### [Assignment]
Where does "Recent" appear in the data? Return each line that holds it.
Data extract Block Start
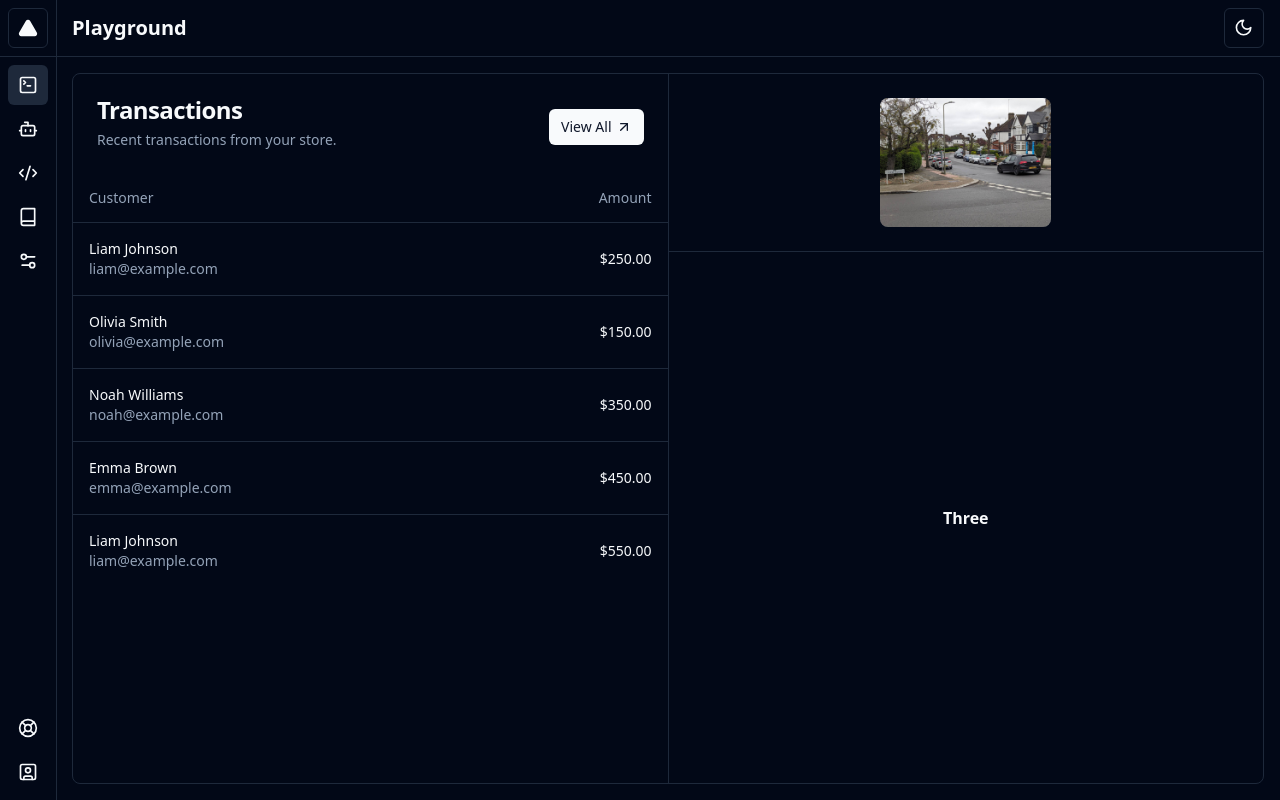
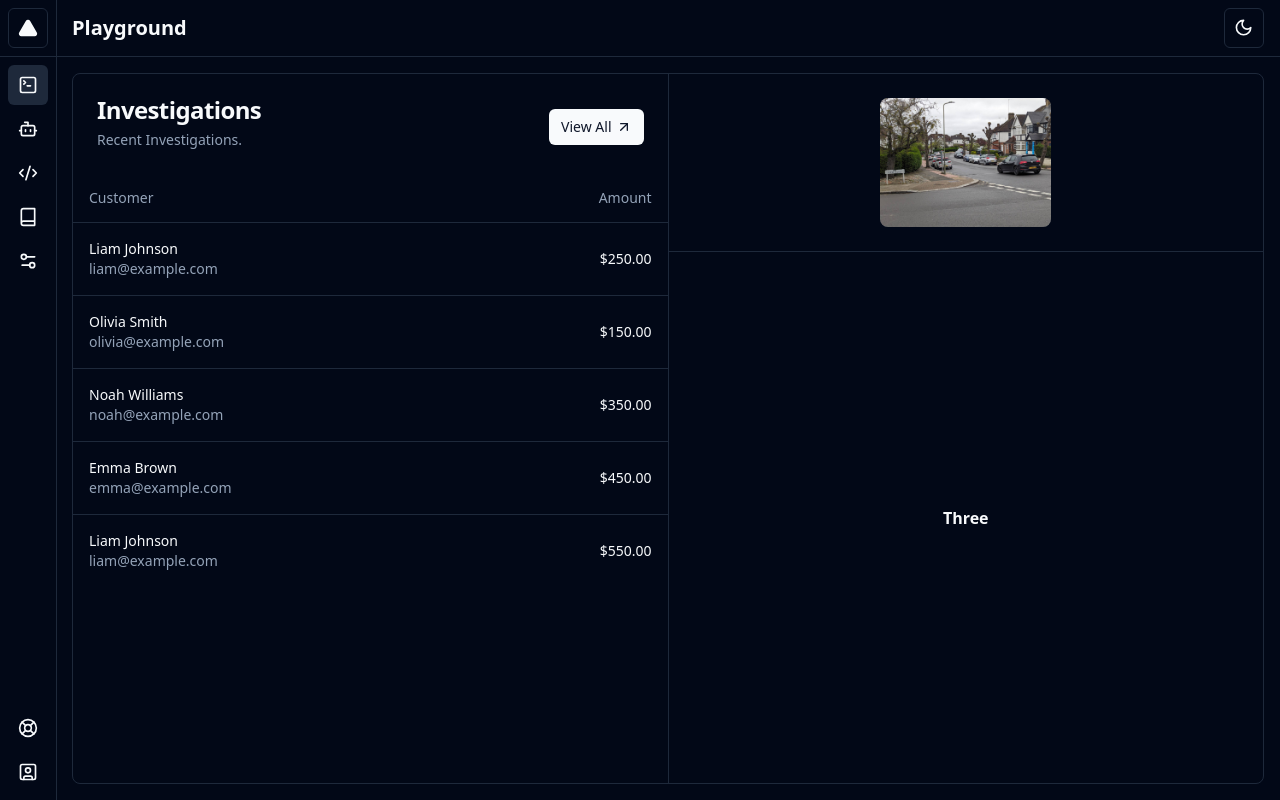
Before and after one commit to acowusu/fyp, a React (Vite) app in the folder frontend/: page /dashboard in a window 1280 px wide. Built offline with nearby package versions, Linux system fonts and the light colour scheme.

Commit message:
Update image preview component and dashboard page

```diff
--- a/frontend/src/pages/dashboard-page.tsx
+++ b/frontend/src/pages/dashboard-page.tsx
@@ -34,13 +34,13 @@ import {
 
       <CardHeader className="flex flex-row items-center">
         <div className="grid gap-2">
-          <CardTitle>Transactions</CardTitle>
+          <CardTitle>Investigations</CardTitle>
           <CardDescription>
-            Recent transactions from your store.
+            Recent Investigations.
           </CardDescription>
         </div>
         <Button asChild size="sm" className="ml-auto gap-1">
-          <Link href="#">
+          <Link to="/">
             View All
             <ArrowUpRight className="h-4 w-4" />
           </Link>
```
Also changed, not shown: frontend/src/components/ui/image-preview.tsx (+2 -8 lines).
Data extract Block End
### [Solution to the exercise]
-            Recent transactions from your store.
+            Recent Investigations.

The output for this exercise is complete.